And what is research? How is the research method done? Who funds it? How is the data compiled and what is it used for? And who benefits?

Testing is gathering data. What are we testing for? For whom is this data for? How is this data validated? And how is it to be used? For feedback, for innovation, for measurement of performance? Performance of whom; the students, the school district or the teachers? And how or is it even correlated to expenditures and capital improvements? Is the community/and or the property owners who pay taxes have any measure of effectiveness of how effective these funds are being used?

An interesting facet: is of “informed consent” for learning and testing. The idea of informed consent, is to be aware of what is being taught, tested and why. What are the goals of the course, class or degree. How are the test to be administrated and to whom, who is funding the test and how will the results be posted, used and results given back to the parties being tested? It is basically a good faith contract of participation between both student and the educational institution. The teaching and class work is in the form of a syllabus of the course. For a degree it is outlined in a “program” were a student is accepted in and accepts the conditions to graduate and for testing there is (or should be) an informed consent. I wonder if each student and parent signed a contract for learning each year; how might that influence the educational experience?

The whole idea of informed consent is the acknowledgment and agreement participate, knowing the potential costs, risks and benefits of participation. And for testing how the data will be used and how one has access to the results. I wonder if there is even a mention of the option to opt out and how these opportunities to opt-out of these tests are presented to both the student and parents? And are there any academic ramifications? This brings up some ethical questions at the level of an institutional review boards for school districts. It begs questions of how are the selections made of “state mandated testing,” it’s funding and ramifications for students, families, teachers and community.

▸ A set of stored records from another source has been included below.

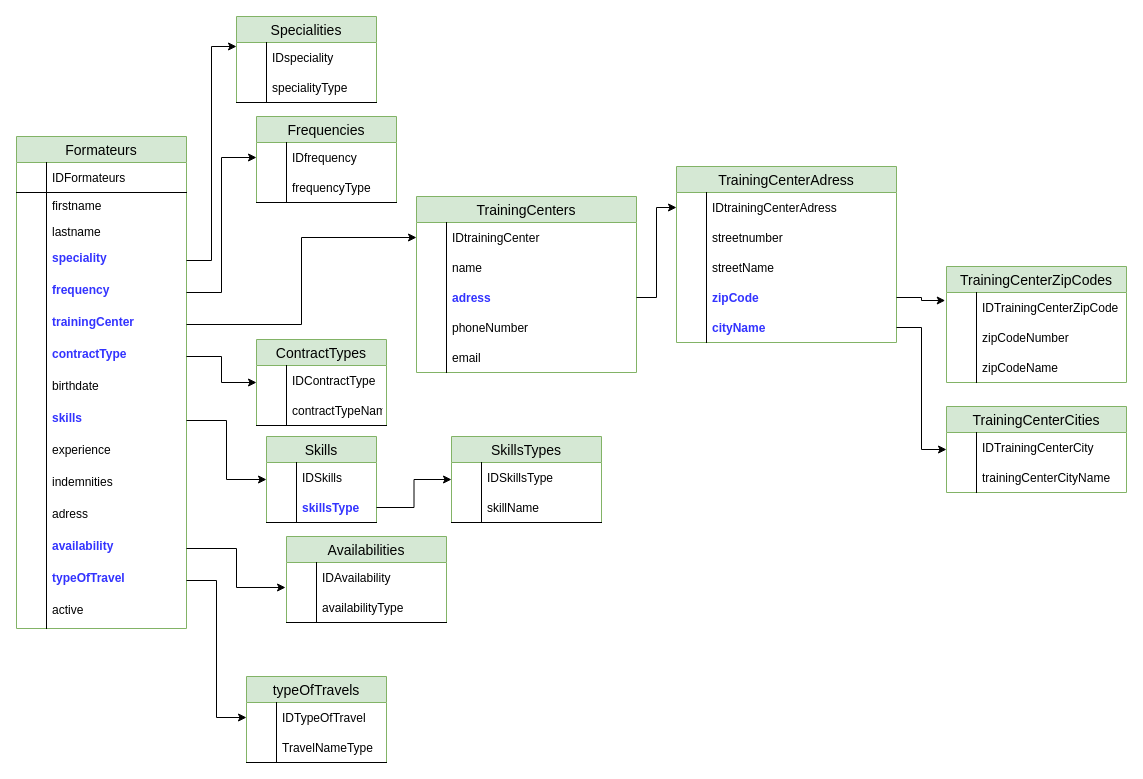
Above: page "Page-1" (1 of 2) of base_de_donnees/Introduction SQL.drawio in laurentbedu/Travail (draw.io), before the change. Source tidied: cells renumbered, new cells numbered last; positions are measured from the earlier drawing's top-left corner, leaving out a move shared by most shapes. Both pictures are drawn from the tidied source at 100%, with x=0, y=0 at pixel (16, 16).
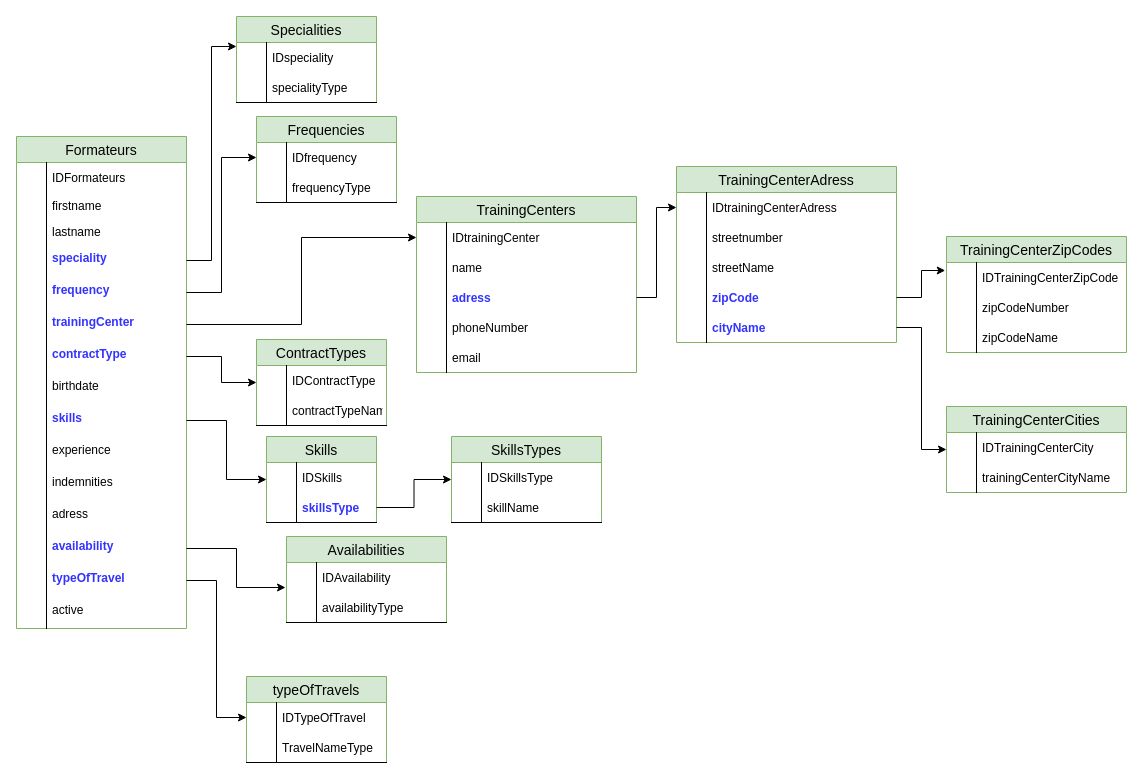
The same diagram, later.

Unchanged cells that the change refers to:
```xml
<mxCell id="2" value="Formateurs" style="swimlane;fontStyle=0;horizontal=1;startSize=26;fillColor=#d5e8d4;swimlaneFillColor=#ffffff;align=center;fontSize=14;strokeColor=#82b366;" parent="1" vertex="1">
  <mxGeometry y="120" width="170" height="492" as="geometry" />
</mxCell>
```

Change to the diagram source:
```diff
@@
-    <mxCell id="3" value="IDFormateurs" style="shape=partialRectangle;top=0;left=0;right=0;bottom=1;align=left;verticalAlign=middle;fillColor=none;spacingLeft=34;spacingRight=4;overflow=hidden;fontStyle=0;fontSize=12;strokeColor=#000000;" parent="2" vertex="1">
+    <mxCell id="3" value="IDFormateurs" style="shape=partialRectangle;top=0;left=0;right=0;bottom=1;align=left;verticalAlign=middle;fillColor=none;spacingLeft=34;spacingRight=4;overflow=hidden;fontStyle=0;fontSize=12;strokeColor=none;" parent="2" vertex="1">
       <mxGeometry y="26" width="170" height="30" as="geometry" />
     </mxCell>
@@
-    <mxCell id="5" value="firstname" style="shape=partialRectangle;top=0;left=0;right=0;bottom=0;align=left;verticalAlign=top;fillColor=none;spacingLeft=34;spacingRight=4;overflow=hidden;fontSize=12;" parent="2" vertex="1">
+    <mxCell id="5" value="firstname" style="shape=partialRectangle;top=0;left=0;right=0;bottom=0;align=left;verticalAlign=top;fillColor=none;spacingLeft=34;spacingRight=4;overflow=hidden;fontSize=12;strokeColor=none;" parent="2" vertex="1">
       <mxGeometry y="56" width="170" height="26" as="geometry" />
     </mxCell>
@@
     <mxCell id="90" value="TrainingCenterZipCodes" style="swimlane;fontStyle=0;horizontal=1;startSize=26;fillColor=#d5e8d4;swimlaneFillColor=#ffffff;align=center;fontSize=14;strokeColor=#82b366;" parent="1" vertex="1">
-      <mxGeometry x="930" y="250" width="180" height="116" as="geometry" />
+      <mxGeometry x="930" y="220" width="180" height="116" as="geometry" />
     </mxCell>
```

Many of these issues are circumvented by the concept that each student’s scores are not attached or identified to a specific student. Results are compiled and noted at a classroom, grade, school and district levels to evaluate performance. But at the economic level school districts that have a higher social, economic class affords a tax base that consistently performs better, have lower drop-out rates and fewer rates for crime and incarceration. Thus, there is the question of equal access to education and how are the measured differences to be addressed? Of course, these are complex questions with even more complex discussion and with mind-boggling state statutes, regulations and administrative endeavors.

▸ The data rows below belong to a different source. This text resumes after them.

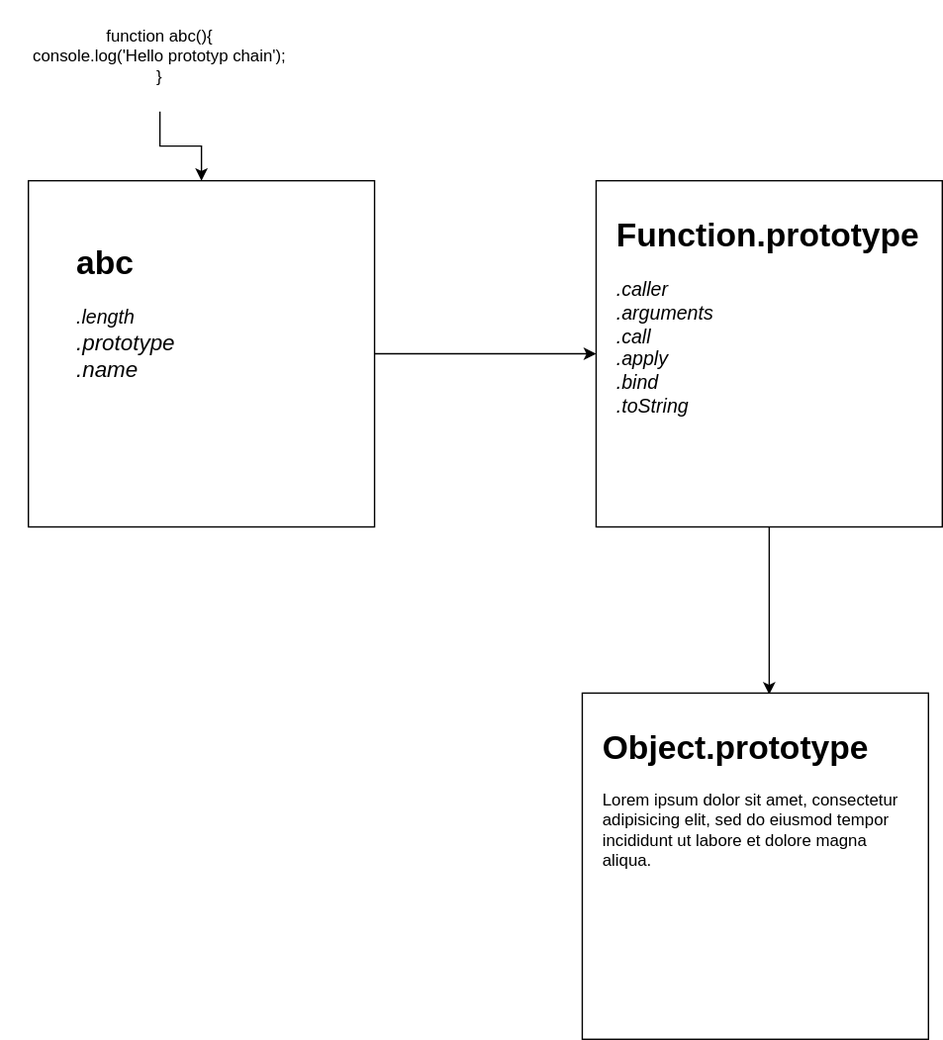
This is protype-chain.svg from nishantatgit/some-js-things, a draw.io export, as it was before one commit. Source tidied: cells renumbered, new cells last; positions are measured from the earlier drawing's top-left corner, leaving out a move shared by most shapes.
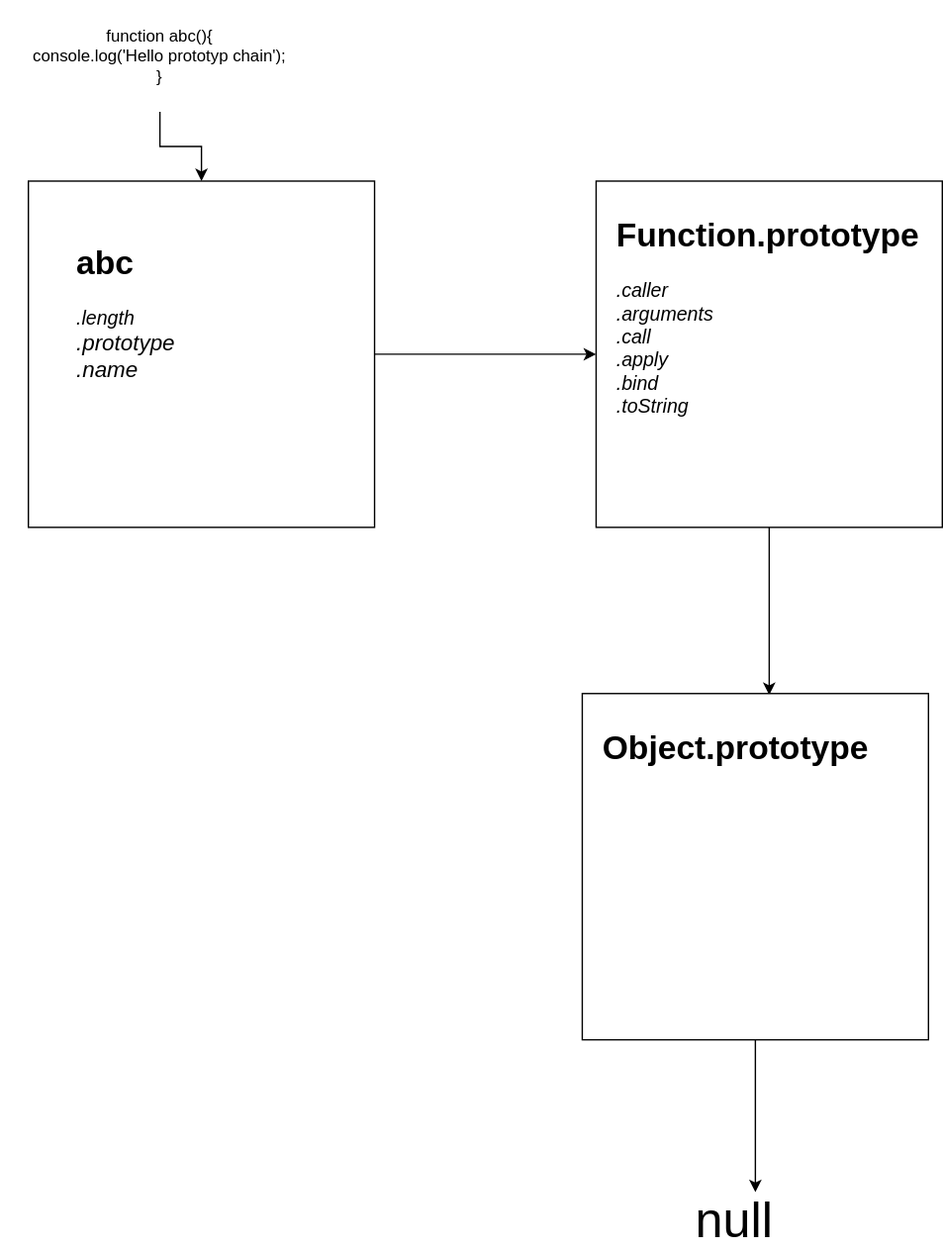
Above is the later version.

The edit, as a diff of the source:
```diff
@@ -14,6 +14,11 @@
     <mxCell id="5" style="whiteSpace=wrap;html=1;" parent="1" vertex="1">
       <mxGeometry x="430" y="130" width="250" height="250" as="geometry" />
     </mxCell>
+    <mxCell id="12" style="edgeStyle=orthogonalEdgeStyle;rounded=0;jettySize=auto;html=1;" parent="1" edge="1" source="6">
+      <mxGeometry relative="1" as="geometry">
+        <mxPoint x="545" y="860" as="targetPoint" />
+      </mxGeometry>
+    </mxCell>
     <mxCell id="6" style="whiteSpace=wrap;html=1;" parent="1" vertex="1">
       <mxGeometry x="420" y="500" width="250" height="250" as="geometry" />
     </mxCell>
@@ -34,8 +39,11 @@
     <mxCell id="10" value="&lt;h1&gt;Function.prototype&lt;br&gt;&lt;/h1&gt;&lt;p&gt;&lt;i&gt;&lt;font style=&quot;font-size: 14px&quot;&gt;.caller&lt;br&gt;.arguments&lt;br&gt;.call&lt;br&gt;.apply&lt;br&gt;.bind&lt;br&gt;.toString&lt;/font&gt;&lt;/i&gt;&lt;br&gt;&lt;br&gt;&lt;/p&gt;" style="text;html=1;strokeColor=none;fillColor=none;spacing=5;spacingTop=-20;whiteSpace=wrap;overflow=hidden;rounded=0;" parent="1" vertex="1">
       <mxGeometry x="440" y="150" width="230" height="220" as="geometry" />
     </mxCell>
-    <mxCell id="11" value="&lt;h1&gt;Object.prototype&lt;br&gt;&lt;/h1&gt;&lt;p&gt;Lorem ipsum dolor sit amet, consectetur adipisicing elit, sed do eiusmod tempor incididunt ut labore et dolore magna aliqua.&lt;/p&gt;" style="text;html=1;strokeColor=none;fillColor=none;spacing=5;spacingTop=-20;whiteSpace=wrap;overflow=hidden;rounded=0;" parent="1" vertex="1">
+    <mxCell id="11" value="&lt;h1&gt;Object.prototype&lt;br&gt;&lt;/h1&gt;&lt;p&gt;&lt;br&gt;&lt;/p&gt;" style="text;html=1;strokeColor=none;fillColor=none;spacing=5;spacingTop=-20;whiteSpace=wrap;overflow=hidden;rounded=0;" parent="1" vertex="1">
       <mxGeometry x="430" y="520" width="230" height="120" as="geometry" />
     </mxCell>
+    <mxCell id="13" value="&lt;font style=&quot;font-size: 36px&quot;&gt;null&lt;/font&gt;" style="text;html=1;strokeColor=none;fillColor=none;align=center;verticalAlign=middle;whiteSpace=wrap;rounded=0;" parent="1" vertex="1">
+      <mxGeometry x="510" y="870" width="40" height="20" as="geometry" />
+    </mxCell>
   </root>
 </mxGraphModel>
```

Dotting the I’s and crossing the T’s of education. We have expanded the I’s and the T’s. Is not the I’s only include; instruction, indoctrination, investigation, intervention and imagination? And the T’s; is it only teaching, training, tutoring, technology and testing?

So ends part one “old school” the set-up for part two; “new school.” As in other areas of life, there is change occurring in finance, economy, religion and politics. It also positioned education for significant change. It’s important in life to stop and ask fundamental questions of what are we doing, why are we doing it and how is it done; where and when? The lesson of history is that if we are not aware of our history, we are doomed to repeat it. If we know what has happened, we can at least try something different.

Homework: Go watch the movie “School of Rock” with Jack Black (2003). School of Rock – Wikipedia

If you have children, the 5-part series on parenting may also be of interest.

Peace, love and light!


10/9/2022, updated 4/2/2023

Published by Love Change Grow LLC

Counselor and crisis consultant of 25 years. Providing education about how to navigate change.

Leave a Reply

%d bloggers like this: